Segment Start: TASK DATA

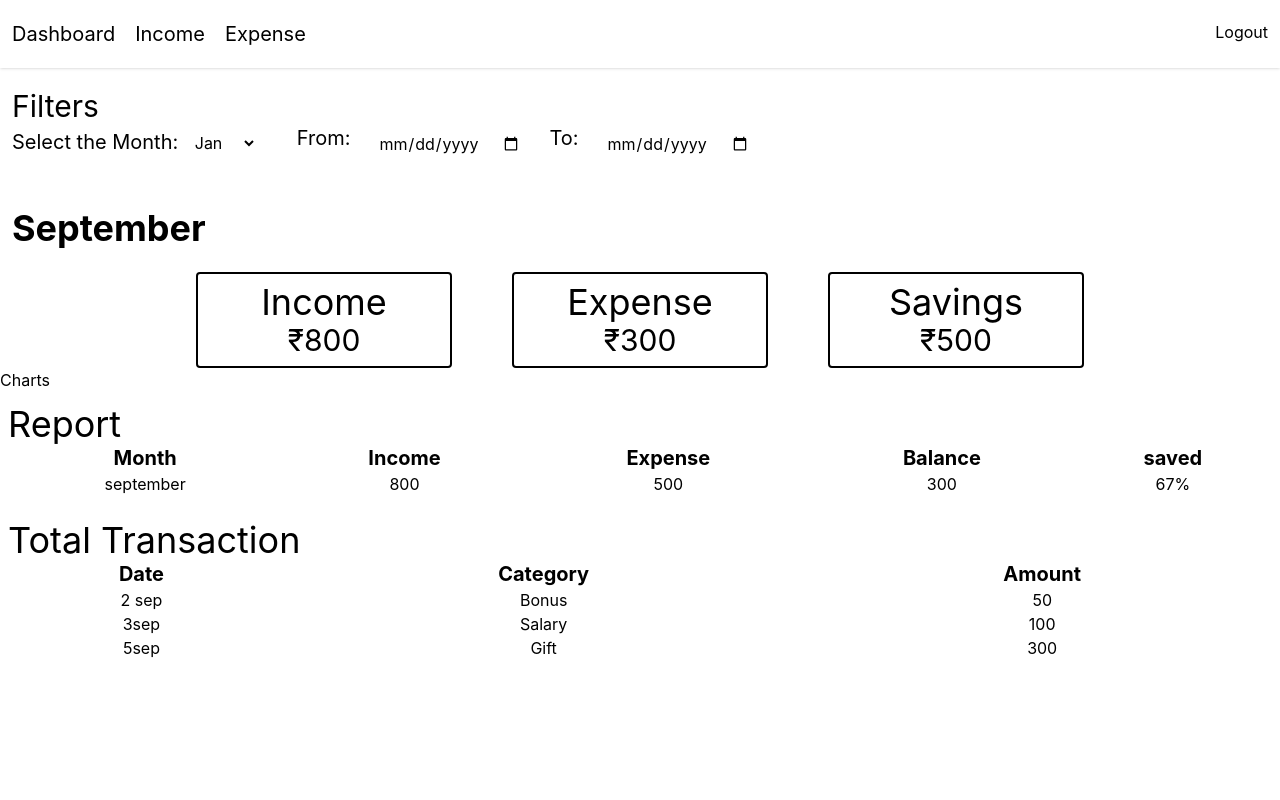
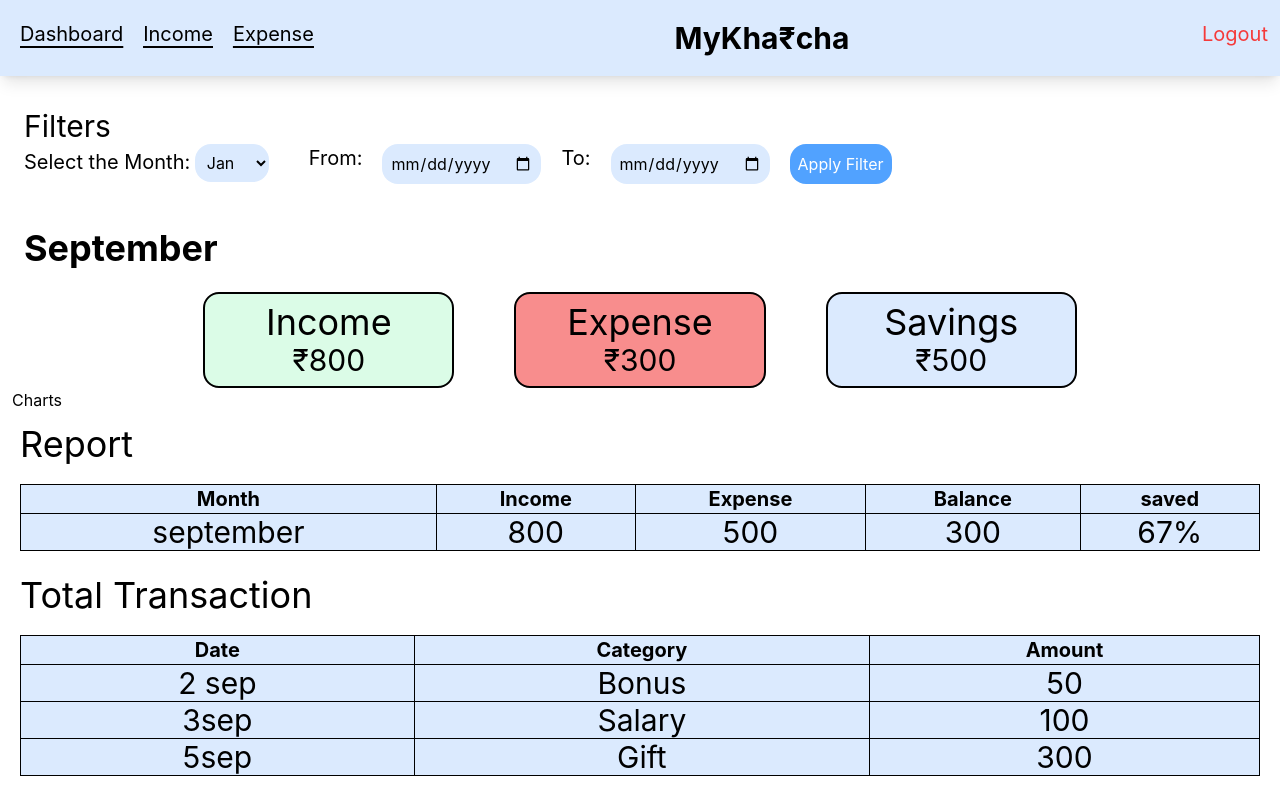
Before and after one commit to Nirbhaykumarstp/Money-tracker, a website: page dashboard.html in a window 1280 px wide. Drawn offline with Linux system fonts and the light colour scheme.

Commit message:
Dashboard design changed

```diff
--- a/dashboard.html
+++ b/dashboard.html
@@ -6,32 +6,34 @@
     <meta name='viewport' content='width=device-width, initial-scale=1'>
     <title>Dashboard</title>
     <link rel='stylesheet' href='./src/output.css'>
-
 </head>
 
 <body class="font-serif">
-    <header class="w-full py-5 shadow">
+    <header class="w-full py-5 shadow-lg bg-blue-100">
         <nav class="w-full">
             <ul class="flex flex-row justify-between">
-                <div class="flex flex-row justify-center gap-5 text-xl px-3">
-                    <li><a href="dashboard.html">Dashboard</a></li>
-                    <li><a href="income.html">Income</a></li>
-                    <li><a href="expense.html">Expense</a></li>
+                <div class="flex flex-row justify-center gap-5 text-xl px-5">
+                    <li class="underline underline-offset-3"><a href="dashboard.html">Dashboard</a></li>
+                    <li class="underline underline-offset-3"><a href="income.html">Income</a></li>
+                    <li class="underline underline-offset-3"><a href="expense.html">Expense</a></li>
+                </div>
+                <div>
+                    <h1 class="text-3xl font-bold text-center">MyKha₹cha</h1>
                 </div>
                 <div class="px-3">
-                    <li class="text-red-700"><a href="logout">Logout</a></li>
+                    <li class="text-red-200 text-xl"><a href="logout">Logout</a></li>
                 </div>
             </ul>
         </nav>
     </header>
-    <main>
+    <main class="px-3 py-3">
         <section id="filter" class="px-3 py-5">
             <div>
                 <h2 class="text-3xl">Filters</h2>
                 <div class="flex flex-row gap-10">
                     <div>
                         <label for="month" class="text-xl">Select the Month:</label>
-                        <select name="month" id="month" class="px-2 py-2">
+                        <select name="month" id="month" class="px-2 py-2 bg-blue-100 rounded-2xl">
                             <option value="January">Jan</option>
                             <option value="February">Feb</option>
                             <option value="March">Mar</option>
@@ -49,11 +51,13 @@
                     <div class="flex flex-row gap-5">
                         <label for="from" class="text-xl">
                             From:</label>
-                        <input type="date" class="px-2 py-2">
+                        <input type="date" class="px-2 py-2 bg-blue-100 rounded-2xl">
 
                         <label for="to" class="text-xl">
                             To:</label>
-                        <input type="date" class="px-2 py-2">
+                        <input type="date" class="px-2 py-2 bg-blue-100 rounded-2xl">
+
+                        <button class="text-2xl bg-blue-400 text-white rounded-2xl px-2 py-2 hover:pointer">Apply Filter</button>
 
                     </div>
                 </div>
@@ -63,15 +67,15 @@
             <h1 class="text-4xl font-bold  py-3">September</h1>
         </section>
         <section class="info flex flex-row justify-center gap-15">
-            <div class="border-2 px-2 py-2 rounded w-tenth h-tenth text-center">
+            <div class="border-2 px-2 py-2 rounded-2xl w-tenth h-tenth text-center bg-green-100">
                 <h1 class="text-4xl">Income</h1>
                 <h2 class="text-3xl">₹<span>800</span></h2>
             </div>
-            <div class="border-2 px-2 py-2 rounded w-tenth h-tenth text-center">
+            <div class="border-2 px-2 py-2 rounded-2xl w-tenth h-tenth text-center bg-red-100">
                 <h1 class="text-4xl">Expense</h1>
                 <h2 class="text-3xl">₹<span>300</span></h2>
             </div>
-            <div class="border-2 px-2 py-2 rounded w-tenth h-tenth text-center">
+            <div class="border-2 px-2 py-2 rounded-2xl w-tenth h-tenth text-center bg-blue-100">
                 <h1 class="text-4xl">Savings</h1>
                 <h2 class="text-3xl">₹<span>500</span></h2>
             </div>
@@ -79,209 +83,60 @@
         <section class="charts">
             <h2>Charts</h2>
         </section>
-        <section class="monthly-repo px-2 py-3 flex flex-col justify-center">
+        <section class="monthly-repo px-2 py-3 flex flex-col justify-center gap-5">
             <h2 class="text-4xl">Report</h2>
-            <table>
+            <table class="bg-blue-100 w-full border-collapse border border-slate-400">
                 <thead class="text-xl shadow-2xs">
-                    <tr>
-                        <th>Month</th>
-                        <th>Income</th>
-                        <th>Expense</th>
-                        <th>Balance</th>
-                        <th>saved</th>
+                    <tr class="bg-slate-100">
+                        <th class="border border-slate-300 p-3 text-left">Month</th>
+                        <th class="border border-slate-300 p-3 text-left">Income</th>
+                        <th class="border border-slate-300 p-3 text-left">Expense</th>
+                        <th class="border border-slate-300 p-3 text-left">Balance</th>
+                        <th class="border border-slate-300 p-3 text-left">saved</th>
                     </tr>
                 </thead>
                 <tbody>
-                    <tr class="text-center">
-                        <td>september</td>
-                        <td>800</td>
-                        <td>500</td>
-                        <td>300</td>
-                        <td>67%</td>
+                    <tr class="text-center text-3xl">
+                        <td class="border border-slate-300 p-3">september</td>
+                        <td class="border border-slate-300 p-3">800</td>
+                        <td class="border border-slate-300 p-3">500</td>
+                        <td class="border border-slate-300 p-3">300</td>
+                        <td class="border border-slate-300 p-3">67%</td>
                     </tr>
                 </tbody>
             </table>
         </section>
 
-        <section class="total-transaction px-2 py-3 flex flex-col justify-center">
+        <section class="total-transaction px-2 py-3 flex flex-col justify-center gap-5">
             <h2 class="text-4xl">Total Transaction</h2>
-            <table class="repo-table">
+            <table class="repo-table bg-blue-100 w-full border-collapse border border-slate-400">
                     <thead class="text-xl shadow-2xs">
-                        <tr>
-                            <th>Date</th>
-                            <th>Category</th>
-                            <th>Amount</th>
+                        <tr class="bg-slate-100">
+                            <th class="border border-slate-300 p-3 text-left">Date</th>
+                            <th class="border border-slate-300 p-3 text-left">Category</th>
+                            <th class="border border-slate-300 p-3 text-left">Amount</th>
                         </tr>
                     </thead>
                     <tbody class="text-center">
-                        <tr>
-                            <td>2 sep</td>
-                            <td>Bonus</td>
-                            <td>50</td>
+                        <tr class="text-3xl">
+                            <td class="border border-slate-300 p-3">2 sep</td>
+                            <td class="border border-slate-300 p-3">Bonus</td>
+                            <td class="border border-slate-300 p-3"> 50</td>
                         </tr>
-                        <tr>
-                            <td>3sep</td>
-                            <td>Salary</td>
-                            <td>100</td>
+                        <tr class="text-3xl">
+                            <td class="border border-slate-300 p-3">3sep</td>
+                            <td class="border border-slate-300 p-3">Salary</td>
+                            <td class="border border-slate-300 p-3">100</td>
                         </tr>
-                        <tr>
-                            <td>5sep</td>
-                            <td>Gift</td>
-                            <td>300</td>
+                        <tr class="text-3xl">
+                            <td class="border border-slate-300 p-3">5sep</td>
+                            <td class="border border-slate-300 p-3">Gift</td>
+                            <td class="border border-slate-300 p-3">300</td>
                         </tr>
                     </tbody>
                 </table>
         </section>
     </main>
-    <footer>
-
-    </footer>
 </body>
 
 </html>
-
-
-<!-- <!DOCTYPE html>
-<html lang='en'>
-
-<head>
-    <meta charset='utf-8'>
-    <meta name='viewport' content='width=device-width, initial-scale=1'>
-    <title>Dashboard</title>
-    <link rel='stylesheet' href='styles.css'>
-    <link rel='stylesheet' href='./src/output.css'>
-
-</head>
-
-<body>
-    <header class="head">
-        <nav id="nav-top">
-            <ul class="menus">
-                <li><img src="navLogo/Gemini_Generated_Image_xsnlkpxsnlkpxsnl.png" alt="Logo" id="logo"></li>
-                <li>Dashboard</li>
-                <li>Income overview</li>
-                <li>Expense overview</li>
-                <li><button id="toggle">Light</button></li>
-                <Button id="logout">Logout</Button>
-            </ul>
-        </nav>
-    </header>
-    <main>
-        <div>
-            <h2>Filters</h2>
-            <div class="filter-container">
-                <div class="menus filters">
-                    <div>
-                        <h3>Month</h3>
-                        <select name="month" id="month">
-                            <option value="January">Jan</option>
-                            <option value="February">Feb</option>
-                            <option value="March">Mar</option>
-                            <option value="April">Apr</option>
-                            <option value="May">May</option>
-                            <option value="June">June</option>
-                            <option value="July">July</option>
-                            <option value="August">Aug</option>
-                            <option value="September">Sept</option>
-                            <option value="October">Oct</option>
-                            <option value="November">Nov</option>
-                            <option value="December">Dec</option>
-                        </select>
-                    </div>
-                    <div>
-                        <h3>Date (From - To)</h3>
-                        <div class="menus filters">
-                            <div>
-                                <h2>From</h2>
-                                <input type="date">
-                            </div>
-                            <div>
-                                <h2>To</h2>
-                                <input type="date">
-                            </div>
-                        </div>
-                    </div>
-                </div>
-            </div>
-        </div>
-        <h1>September 2026</h1>
-        <div class="menus data">
-            <div class="stats">
-                <h4>Income</h4>
-                <h1 id="income">₹<span>800</span></h1>
-            </div>
-            <div class="stats">
-                <h4>Expense</h4>
-                <h1 id="expense">₹<span>500</span></h1>
-            </div>
-            <div class="stats">
-                <h4>Savings</h4>
-                <h1 id="saving">₹<span>300</span></h1>
-            </div>
-        </div>
-        <section class="charts">
-            <h2>Charts</h2>
-        </section>
-        <div class="monthlyrepo">
-            <h2>Monthly Reports</h2>
-            <div class="repo-container">
-                <table border="2" class="repo-table">
-                    <thead>
-                        <tr>
-                            <th>Month</th>
-                            <th>Income</th>
-                            <th>Expense</th>
-                            <th>Balance</th>
-                            <th>saved</th>
-                        </tr>
-                    </thead>
-                    <tbody>
-                        <tr>
-                            <td>september</td>
-                            <td>800</td>
-                            <td>500</td>
-                            <td>300</td>
-                            <td>67%</td>
-                        </tr>
-                    </tbody>
-                </table>
-            </div>
-        </div>
-        <section>
-            <div>
-                <h1>Transactions in <span>September</span> <span>2026</span></h1>
-            </div>
-            <div class="repo-container">
-                <h2>Total Entries</h2>
-                <table border="2" class="repo-table">
-                    <thead>
-                        <tr>
-                            <th>Date</th>
-                            <th>Category</th>
-                            <th>Amount</th>
-                        </tr>
-                    </thead>
-                    <tbody>
-                        <tr>
-                            <td>2 sep</td>
-                            <td>Bonus</td>
-                            <td>50</td>
-                        </tr>
-                        <tr>
-                            <td>3sep</td>
-                            <td>Salary</td>
-                            <td>100</td>
-                        </tr>
-                        <tr>
-                            <td>5sep</td>
-                            <td>Gift</td>
-                            <td>300</td>
-                        </tr>
-                    </tbody>
-                </table>
-            </div>
-        </section>
-    </main>
-</body>
-
-</html> -->
```
Also changed, not shown: src/output.css.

Segment End: TASK DATA

= WHAT NEEDS TO BE DONE =
Some lines of the data may hold the word "stylesheet". Say how many do, with nothing else.

= EXERCISE ANSWER =
3